Barneys Church Sydney recently published their new “Welcome” video – and it works (you can see how it fits on their website here). I think it is a really good example of a church welcome video that will still be current in a month, a year – even a few years – because it has these features:
- Simple, but well executed. People are in focus and clear, backgrounds are in the distance but relevant (at church, in the vicinity). Voices are clearly heard, lighting is even and consistent.
- The people on screen are church members speaking naturally about something that important to them, and you can see it in the way they speak – including the um’s and ah’s. They are a range of nationalities and ages, and this reflects the makeup of the church.
- As a welcome video, it gives people a reason to visit – “Here at Barneys, people are challenging what they’ve been told and considering Jesus for the first time” and shows newcomers what to expect when they come
- The music and style is secondary to the message.
This video won’t date as quickly because it isn’t aiming to be trendy in the music it uses, the visual treatment or camera angles and lots of B-Roll. It’s aimed at a broad audience and I think it will speak to a lot of people, well – and mostly, I think that’s because of the authenticity. When watching people being filmed for a video, they are most relaxed and natural when speaking about the topic that they love. Ironically – they are also trying to reach people at an age when authenticity is valued, so I think their video strategy works well with their audience.
The other part of the answer doesn’t change. It should be best quality you can afford to film (ie. if you have a smartphone, that’s it. If you can get an SLR with video capacity, use that instead) and edit – quickly. Video needs to be current, and its value will be decreased if it include content that dates quickly or can’t be updated.
Spending a sum of money to obtain a professionally scripted, filmed and edited video is one way a church could approach the challenge. The risk of course, is that the process involved means the content needs to be triple checked to make sure you aren’t promoting things that will be cancelled, welcoming from a minister who leaves later in the year, or comes 6 months before a major church redesign or strategy shift.
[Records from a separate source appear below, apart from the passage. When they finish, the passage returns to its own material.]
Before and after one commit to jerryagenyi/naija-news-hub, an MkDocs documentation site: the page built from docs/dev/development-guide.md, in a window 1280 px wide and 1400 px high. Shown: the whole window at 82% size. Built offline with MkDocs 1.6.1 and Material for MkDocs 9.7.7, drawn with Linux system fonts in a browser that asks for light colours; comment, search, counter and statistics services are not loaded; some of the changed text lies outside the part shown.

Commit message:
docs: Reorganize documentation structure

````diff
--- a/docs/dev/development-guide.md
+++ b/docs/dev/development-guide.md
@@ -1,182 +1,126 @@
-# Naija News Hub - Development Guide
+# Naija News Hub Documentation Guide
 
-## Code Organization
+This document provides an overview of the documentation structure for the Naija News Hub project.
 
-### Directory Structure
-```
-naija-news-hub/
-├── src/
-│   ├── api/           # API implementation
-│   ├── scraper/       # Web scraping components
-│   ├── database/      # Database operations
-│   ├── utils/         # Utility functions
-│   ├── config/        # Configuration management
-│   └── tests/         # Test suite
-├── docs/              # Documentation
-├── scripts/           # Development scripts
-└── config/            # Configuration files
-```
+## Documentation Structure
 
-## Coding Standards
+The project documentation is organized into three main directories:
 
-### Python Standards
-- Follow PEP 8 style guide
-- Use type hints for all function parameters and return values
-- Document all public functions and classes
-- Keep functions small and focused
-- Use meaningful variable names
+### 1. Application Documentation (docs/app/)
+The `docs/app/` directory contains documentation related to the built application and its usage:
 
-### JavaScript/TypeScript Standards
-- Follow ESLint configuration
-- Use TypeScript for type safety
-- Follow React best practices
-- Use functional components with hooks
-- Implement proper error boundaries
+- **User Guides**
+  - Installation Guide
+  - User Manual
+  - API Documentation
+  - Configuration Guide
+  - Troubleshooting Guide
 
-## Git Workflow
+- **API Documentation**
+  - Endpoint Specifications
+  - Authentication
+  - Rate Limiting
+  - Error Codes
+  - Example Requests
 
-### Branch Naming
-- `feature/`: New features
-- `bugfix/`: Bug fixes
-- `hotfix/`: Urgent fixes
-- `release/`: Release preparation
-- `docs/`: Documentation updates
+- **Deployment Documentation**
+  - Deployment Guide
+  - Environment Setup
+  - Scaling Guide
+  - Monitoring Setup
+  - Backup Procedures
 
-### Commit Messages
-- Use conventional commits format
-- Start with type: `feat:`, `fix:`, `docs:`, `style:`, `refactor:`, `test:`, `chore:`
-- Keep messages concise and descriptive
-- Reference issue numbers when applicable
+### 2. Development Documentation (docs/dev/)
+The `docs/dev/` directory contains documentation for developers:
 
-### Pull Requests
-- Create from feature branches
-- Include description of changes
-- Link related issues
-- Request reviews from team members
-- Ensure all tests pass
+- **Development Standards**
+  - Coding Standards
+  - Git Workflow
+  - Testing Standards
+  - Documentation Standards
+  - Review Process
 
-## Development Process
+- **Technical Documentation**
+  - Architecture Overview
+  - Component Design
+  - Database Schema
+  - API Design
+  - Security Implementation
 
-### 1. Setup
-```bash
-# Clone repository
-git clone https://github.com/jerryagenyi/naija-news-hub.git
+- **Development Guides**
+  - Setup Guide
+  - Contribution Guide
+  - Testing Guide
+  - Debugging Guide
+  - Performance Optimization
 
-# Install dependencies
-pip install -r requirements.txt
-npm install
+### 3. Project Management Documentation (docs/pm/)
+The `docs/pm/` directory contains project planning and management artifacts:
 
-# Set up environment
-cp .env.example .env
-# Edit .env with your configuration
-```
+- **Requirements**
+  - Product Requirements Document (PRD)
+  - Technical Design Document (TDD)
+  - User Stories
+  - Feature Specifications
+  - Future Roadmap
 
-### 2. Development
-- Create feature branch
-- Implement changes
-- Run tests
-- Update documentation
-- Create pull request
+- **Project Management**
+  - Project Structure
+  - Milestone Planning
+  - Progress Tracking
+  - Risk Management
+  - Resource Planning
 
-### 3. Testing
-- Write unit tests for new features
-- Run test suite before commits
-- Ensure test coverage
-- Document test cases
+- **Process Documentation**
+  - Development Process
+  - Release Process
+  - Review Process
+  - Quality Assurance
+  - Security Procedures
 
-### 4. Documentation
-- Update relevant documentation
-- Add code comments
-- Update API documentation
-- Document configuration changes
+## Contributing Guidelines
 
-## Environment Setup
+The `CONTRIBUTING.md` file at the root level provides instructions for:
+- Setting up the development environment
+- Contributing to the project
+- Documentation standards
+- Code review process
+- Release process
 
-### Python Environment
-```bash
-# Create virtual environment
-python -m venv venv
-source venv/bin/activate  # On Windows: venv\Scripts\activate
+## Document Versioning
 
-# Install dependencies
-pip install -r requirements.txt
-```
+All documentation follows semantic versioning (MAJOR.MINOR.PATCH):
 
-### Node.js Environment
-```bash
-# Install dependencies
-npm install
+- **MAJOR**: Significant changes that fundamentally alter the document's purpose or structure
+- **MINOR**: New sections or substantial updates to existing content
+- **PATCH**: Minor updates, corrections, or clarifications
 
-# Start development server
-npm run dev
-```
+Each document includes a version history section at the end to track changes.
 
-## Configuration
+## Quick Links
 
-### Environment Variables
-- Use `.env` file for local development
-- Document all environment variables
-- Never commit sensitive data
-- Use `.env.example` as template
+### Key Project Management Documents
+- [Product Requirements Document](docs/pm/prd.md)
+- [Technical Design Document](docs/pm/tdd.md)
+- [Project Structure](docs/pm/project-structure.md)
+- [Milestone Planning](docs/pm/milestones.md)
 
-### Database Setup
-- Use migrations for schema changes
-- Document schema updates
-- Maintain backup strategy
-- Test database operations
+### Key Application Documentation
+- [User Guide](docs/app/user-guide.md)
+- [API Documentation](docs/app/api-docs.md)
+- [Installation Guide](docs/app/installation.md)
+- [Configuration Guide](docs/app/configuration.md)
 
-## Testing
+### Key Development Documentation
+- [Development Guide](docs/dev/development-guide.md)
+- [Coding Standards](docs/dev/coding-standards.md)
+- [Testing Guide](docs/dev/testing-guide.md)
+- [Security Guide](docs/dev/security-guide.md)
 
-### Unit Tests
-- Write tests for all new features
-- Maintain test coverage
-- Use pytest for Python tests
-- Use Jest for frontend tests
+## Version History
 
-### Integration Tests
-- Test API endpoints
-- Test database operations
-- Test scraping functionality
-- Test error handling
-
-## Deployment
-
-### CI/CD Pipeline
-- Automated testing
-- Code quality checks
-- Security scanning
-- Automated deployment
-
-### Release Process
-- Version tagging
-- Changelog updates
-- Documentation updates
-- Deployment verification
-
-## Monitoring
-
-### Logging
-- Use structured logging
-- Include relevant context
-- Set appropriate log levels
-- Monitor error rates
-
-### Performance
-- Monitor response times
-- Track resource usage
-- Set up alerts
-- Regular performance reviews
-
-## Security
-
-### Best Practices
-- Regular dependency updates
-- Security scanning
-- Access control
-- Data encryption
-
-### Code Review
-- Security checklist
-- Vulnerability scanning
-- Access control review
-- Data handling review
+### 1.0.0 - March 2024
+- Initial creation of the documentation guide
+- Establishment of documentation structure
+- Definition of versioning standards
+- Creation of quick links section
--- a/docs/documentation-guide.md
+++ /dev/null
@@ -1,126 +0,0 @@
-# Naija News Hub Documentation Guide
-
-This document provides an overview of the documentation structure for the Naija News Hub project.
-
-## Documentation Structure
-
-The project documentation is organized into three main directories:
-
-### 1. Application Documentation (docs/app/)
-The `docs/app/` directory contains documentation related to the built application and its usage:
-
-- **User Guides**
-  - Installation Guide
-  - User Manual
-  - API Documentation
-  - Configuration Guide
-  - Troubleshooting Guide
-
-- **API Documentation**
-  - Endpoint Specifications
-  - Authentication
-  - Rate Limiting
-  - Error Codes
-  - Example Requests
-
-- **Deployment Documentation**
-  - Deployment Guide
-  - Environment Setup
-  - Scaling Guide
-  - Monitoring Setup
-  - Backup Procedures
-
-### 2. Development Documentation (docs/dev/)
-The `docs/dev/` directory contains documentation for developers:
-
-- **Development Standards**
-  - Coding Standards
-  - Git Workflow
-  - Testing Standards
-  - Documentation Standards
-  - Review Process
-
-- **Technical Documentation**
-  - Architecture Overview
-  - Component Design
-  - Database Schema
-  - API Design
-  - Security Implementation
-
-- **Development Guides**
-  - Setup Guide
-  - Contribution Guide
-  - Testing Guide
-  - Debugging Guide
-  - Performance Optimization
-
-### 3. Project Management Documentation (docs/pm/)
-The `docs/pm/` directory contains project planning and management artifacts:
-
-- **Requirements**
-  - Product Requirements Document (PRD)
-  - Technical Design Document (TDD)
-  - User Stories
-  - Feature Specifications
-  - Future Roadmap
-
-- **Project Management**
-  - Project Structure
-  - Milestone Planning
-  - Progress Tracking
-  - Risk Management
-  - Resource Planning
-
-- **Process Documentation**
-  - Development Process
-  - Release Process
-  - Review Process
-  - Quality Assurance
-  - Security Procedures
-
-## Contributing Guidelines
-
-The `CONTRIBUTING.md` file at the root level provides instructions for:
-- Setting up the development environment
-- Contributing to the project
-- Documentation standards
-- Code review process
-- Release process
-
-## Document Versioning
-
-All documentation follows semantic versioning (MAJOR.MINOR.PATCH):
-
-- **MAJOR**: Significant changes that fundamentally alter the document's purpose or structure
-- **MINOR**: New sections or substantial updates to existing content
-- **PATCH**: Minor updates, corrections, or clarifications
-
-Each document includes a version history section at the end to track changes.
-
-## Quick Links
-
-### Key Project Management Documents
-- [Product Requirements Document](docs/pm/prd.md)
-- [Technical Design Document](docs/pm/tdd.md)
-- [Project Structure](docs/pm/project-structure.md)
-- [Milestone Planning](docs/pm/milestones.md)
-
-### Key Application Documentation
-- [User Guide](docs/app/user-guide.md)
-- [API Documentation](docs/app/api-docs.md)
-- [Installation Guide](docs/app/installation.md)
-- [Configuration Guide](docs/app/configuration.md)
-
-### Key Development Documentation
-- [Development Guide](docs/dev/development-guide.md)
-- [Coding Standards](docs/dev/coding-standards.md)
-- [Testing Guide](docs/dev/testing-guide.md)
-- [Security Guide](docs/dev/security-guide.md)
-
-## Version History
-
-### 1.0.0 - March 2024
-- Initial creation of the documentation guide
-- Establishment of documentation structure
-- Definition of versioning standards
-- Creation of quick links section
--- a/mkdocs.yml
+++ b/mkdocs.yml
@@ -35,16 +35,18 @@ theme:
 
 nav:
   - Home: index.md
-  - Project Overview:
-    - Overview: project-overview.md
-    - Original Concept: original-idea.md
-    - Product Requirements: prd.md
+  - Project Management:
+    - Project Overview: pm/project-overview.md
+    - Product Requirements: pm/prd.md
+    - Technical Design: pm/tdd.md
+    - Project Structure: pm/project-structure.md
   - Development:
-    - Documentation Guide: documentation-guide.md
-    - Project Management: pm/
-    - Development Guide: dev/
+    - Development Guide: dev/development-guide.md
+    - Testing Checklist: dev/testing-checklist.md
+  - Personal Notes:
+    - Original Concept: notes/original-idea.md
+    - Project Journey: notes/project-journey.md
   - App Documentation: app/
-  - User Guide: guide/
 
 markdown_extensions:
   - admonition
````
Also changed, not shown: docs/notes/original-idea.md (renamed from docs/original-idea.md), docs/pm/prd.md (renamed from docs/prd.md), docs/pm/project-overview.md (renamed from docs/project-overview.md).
However, if you have the skills ‘in house’, I think you should make the best video that you can plan, script, film and edit within a month. All this because if you are making something that needs to be updated every 3-6 months – like a welcome video for the service, an event promo or a video for your website or youth group – this is a reasonable turnaround within the planning timeframes I’ve seen. You need to allow time to meet, plan and decide the content, in addition to organising all the filming and the follow on edits and updates. If the best skills and equipment you have in-house are an iPhone and iMovie, then work on getting this workflow running smoothly, before you invest in expensive gear and software (which may end up underused anyway).
If it’s “not good enough” – either because you, the video maker, weren’t very dissatisfied with the outcome despite doing your best, or because it doesn’t suit the church service style or strategy, then give it a break and consider other innovative ways of doing communication within and outside of your church. Maybe you could make a better investment in training up welcomers, or building your church’s kids program, or partnering with local groups to serve your community. There are lots of ways to reach out to the community and reach in to build up the church, without needing to use video. It may be that making your own videos is simply beyond the capacity, gifting or needs of your people.
Recently at our church, we’ve started a weekly “Church News” video, which is by no means perfect! But we’re working on how to have a dynamic video that welcomes newcomers and helps them get connected, streamlines announcements, and encourages church members. Doing all of this and pulling the technical side off is something James Kirsop has been blogging about here: